Research on the Effectiveness of “Teaching” Your Teen to Drink
Posted Feb 16 2011 10:49am
by Lisa Frederiksen
Often parents talk about the reasons for letting their teens drink at home. One reason that regularly comes up often is the desire to “teach” their teen to drink so that when their teen is presented with an opportunity to drink with friends, their teen doesn’t go overboard, either because they view alcohol as the “forbidden fruit” or because they are unfamiliar with how alcohol will affect them. So, these parents allow their teens to drink at home; sometimes even hosting teen parties with alcohol (taking away the car keys, of course) in an attempt to “teach” their teen to drink and thereby keep them safe.
Below is an excerpt of 21st century study findings about the consequences of this approach (one study quoted is as recent as 2010). It is taken from NIAAA’s Underage Drinking Research Initiative paper, titled: “ Parenting to Prevent Childhood Alcohol Use :”
Some parents wonder whether allowing their children to drink in the home will help them develop an appropriate relationship with alcohol. According to most studies this does not appear to be the case. In a study of 6th, 7th, and 8th graders, researchers observed that students whose parents allowed them to drink at home and/or provided them with alcohol experienced the steepest escalation in drinking (Komro et al., 2007). Other studies suggest that adolescents who are allowed to drink at home drink more heavily outside of the home (van der Vorst et al., 2010). In contrast, adolescents are less likely to drink heavily if they live in homes where parents have specific rules against drinking at a young age and also drink responsibly themselves (van der Vorst et al., 2006). However, not all studies suggest that parental provision of alcohol to teens leads to trouble. For instance, one study showed that drinking with a parent in the proper context (such as a sip of alcohol at an important family function) can be a protective factor against excessive drinking (Foley et al., 2004). In other contexts, parental provision of alcohol serves as a direct risk factor for excessive drinking, as is the case when parents provide alcohol for parties attended or hosted by their adolescents.
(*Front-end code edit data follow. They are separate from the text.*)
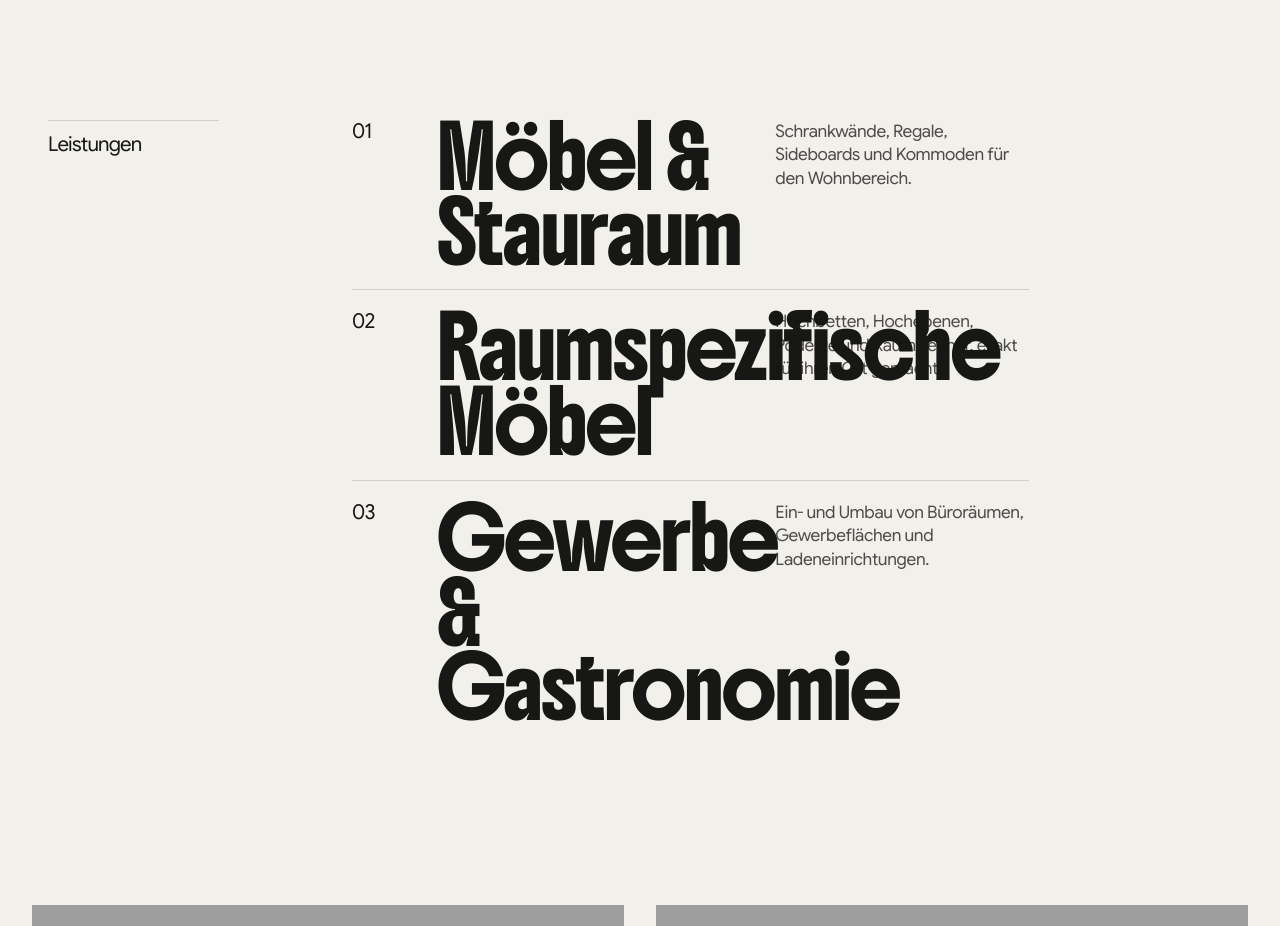
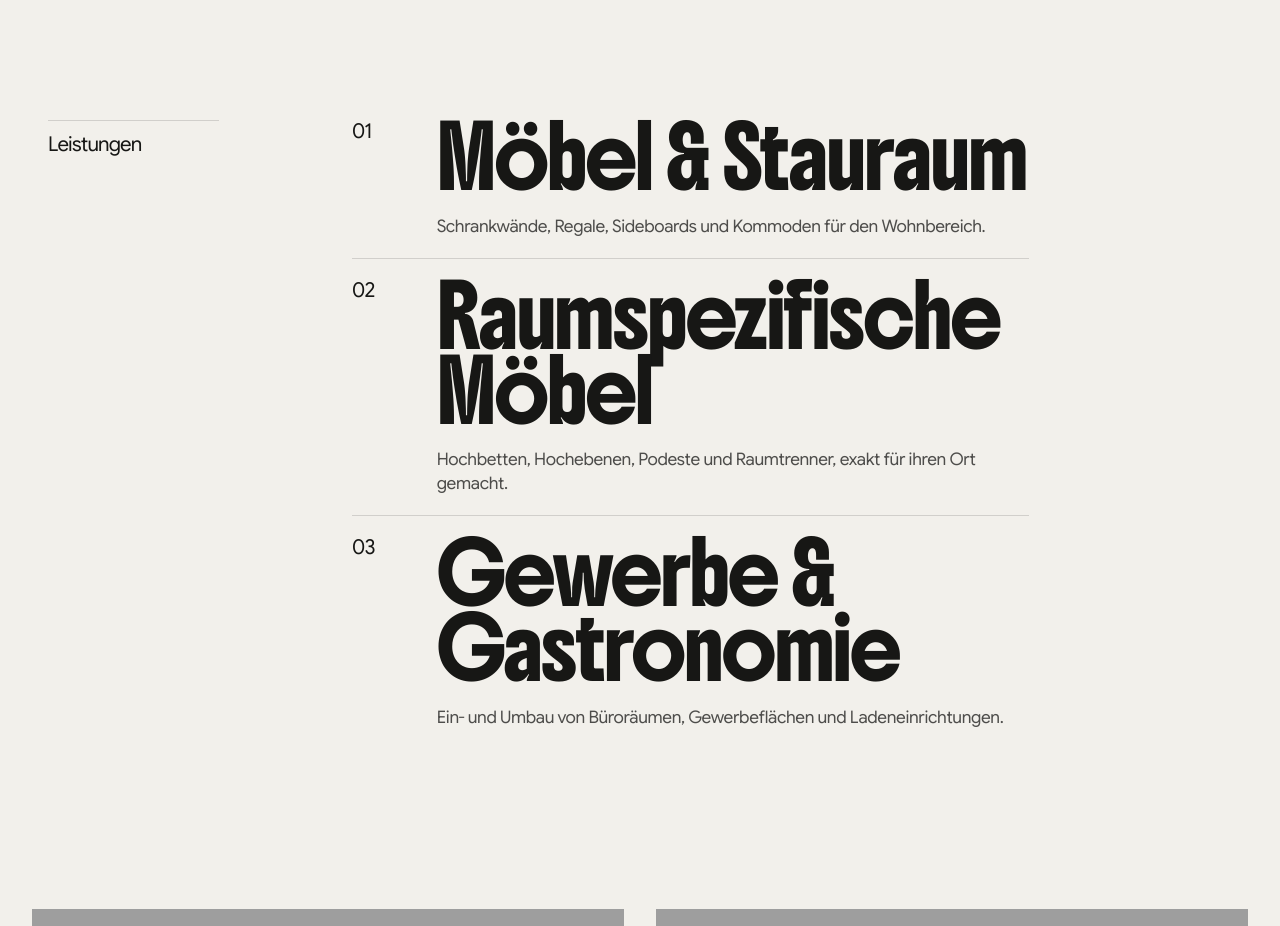
Before and after one commit to brandonhaslegs/studio-tegel, a Next.js app: page / in a window 1280 px wide. Shown: the part 840-1766 px from the top of the page. Built offline with nearby package versions, Linux system fonts and the light colour scheme; grey boxes are pictures that could not be loaded.

Commit message:
Stack home service copy beneath headlines

```diff
--- a/src/app/page.tsx
+++ b/src/app/page.tsx
@@ -25,7 +25,7 @@ export default function Home() {
       <div className="page-grid">
         <div className="col-span-12 border-t border-ink/15 pt-3 md:col-span-2"><p className="nav-text">Leistungen</p></div>
         <div className="col-span-12 mt-14 md:col-span-7 md:col-start-4 md:mt-0">
-          {[["01", "Möbel & Stauraum", "Schrankwände, Regale, Sideboards und Kommoden für den Wohnbereich."], ["02", "Raumspezifische Möbel", "Hochbetten, Hochebenen, Podeste und Raumtrenner, exakt für ihren Ort gemacht."], ["03", "Gewerbe & Gastronomie", "Ein- und Umbau von Büroräumen, Gewerbeflächen und Ladeneinrichtungen."]].map(([number, title, text]) => <div className="grid grid-cols-8 border-t border-ink/15 py-5 first:border-t-0 first:pt-0" key={title}><span className="nav-text col-span-1">{number}</span><h3 className="headline col-span-7 col-start-2 md:col-span-4 md:col-start-auto">{title}</h3><p className="project-copy col-span-7 col-start-2 mt-5 text-ink/75 md:col-span-3 md:col-start-auto md:mt-0">{text}</p></div>)}
+          {[["01", "Möbel & Stauraum", "Schrankwände, Regale, Sideboards und Kommoden für den Wohnbereich."], ["02", "Raumspezifische Möbel", "Hochbetten, Hochebenen, Podeste und Raumtrenner, exakt für ihren Ort gemacht."], ["03", "Gewerbe & Gastronomie", "Ein- und Umbau von Büroräumen, Gewerbeflächen und Ladeneinrichtungen."]].map(([number, title, text]) => <div className="grid grid-cols-8 border-t border-ink/15 py-5 first:border-t-0 first:pt-0" key={title}><span className="nav-text col-span-1">{number}</span><h3 className="headline col-span-7 col-start-2">{title}</h3><p className="project-copy col-span-7 col-start-2 mt-5 text-ink/75">{text}</p></div>)}
         </div>
       </div>
     </section>
```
Collectively, the literature suggests that permissive attitudes toward adolescent drinking, particularly when combined with poor communication and unhealthy modeling, can lead teens into unhealthy relationships with alcohol.”
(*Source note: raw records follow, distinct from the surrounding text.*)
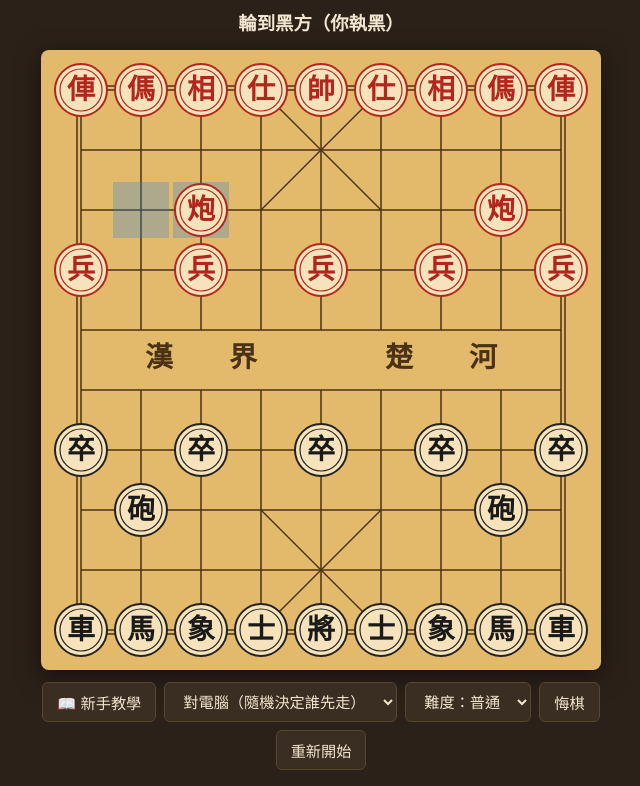
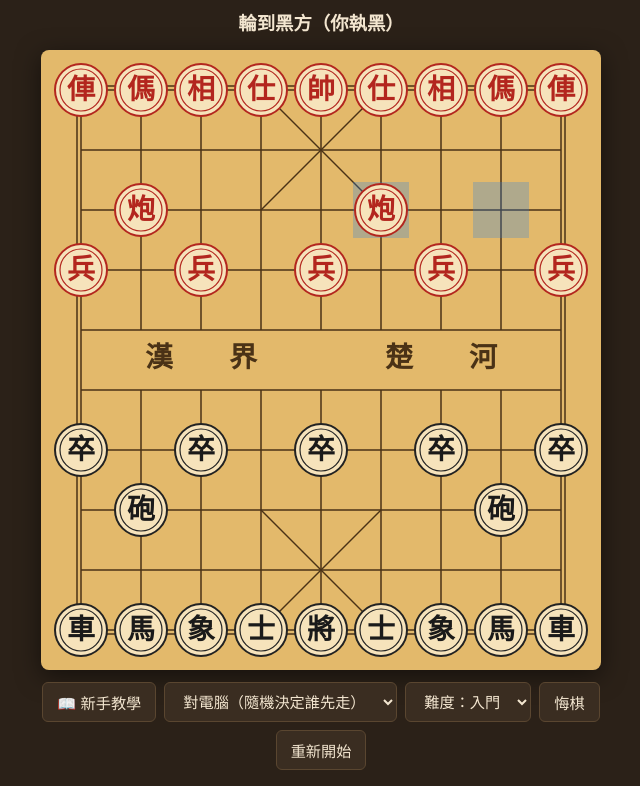
Before and after one commit to rita112025-cpu/xiangqi, a plain HTML site: page index.html in a window 1280 px wide. Both pictures are taken after a click on the button "重新開始". Shown: the part 54-840 px from the top of the page, without its empty margins (319-959 px from the left). Drawn offline with Linux system fonts and the light colour scheme.

Commit message:
Add easier AI levels (入門, 簡單) and make 入門 the default
Easy levels search shallower and add large random noise to move scores,
so the AI sometimes overlooks good moves.

Co-Authored-By: Claude Opus 5.5 <noreply@anthropic.com>

```diff
--- a/index.html
+++ b/index.html
@@ -53,9 +53,11 @@
     <option value="pvp">雙人同機</option>
   </select>
   <select id="level">
-    <option value="2">難度：簡單</option>
-    <option value="3" selected>難度：普通</option>
-    <option value="4">難度：困難</option>
+    <option value="1,350" selected>難度：入門</option>
+    <option value="1,120">難度：簡單</option>
+    <option value="2,40">難度：普通</option>
+    <option value="3,6">難度：進階</option>
+    <option value="4,6">難度：困難</option>
   </select>
   <button id="undo">悔棋</button>
   <button id="restart">重新開始</button>
@@ -236,8 +238,10 @@ function negamax(b, depth, alpha, beta, red) {
   return best === -Infinity ? -9000 : best;
 }
 
-function chooseMove(b, red, depth) {
-  const JITTER = 6;  // small randomness so the AI doesn't always play the same game
+// jitter = random noise added to each move's score: small keeps games varied,
+// large makes the AI overlook gains and play weaker (used by easy levels)
+function chooseMove(b, red, depth, jitter = 6) {
+  const JITTER = jitter;
   const moves = legalMoves(b, red);
   if (!moves.length) return null;
   moves.sort(byCapture(b));
@@ -449,10 +453,10 @@ function maybeAI() {
   const id = gameId;
   setTimeout(() => {
     if (id !== gameId) return;
-    const depth = Number(document.getElementById('level').value);
+    const [depth, jitter] = document.getElementById('level').value.split(',').map(Number);
     let m = null;
     try {
-      m = chooseMove(board, redTurn, depth);
+      m = chooseMove(board, redTurn, depth, jitter);
     } catch (err) {
       setStatus('電腦出錯了，請按「悔棋」或「重新開始」', 'check');
     } finally {
```
Also changed, not shown: README.md.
NIAAA’s relatively short paper, “ Parenting to Prevent Childhood Alcohol Use ,” provides a great deal of other important information for parents on this issue, including: the role of genetics and parenting styles, for example, as well as suggestions for what parents can do.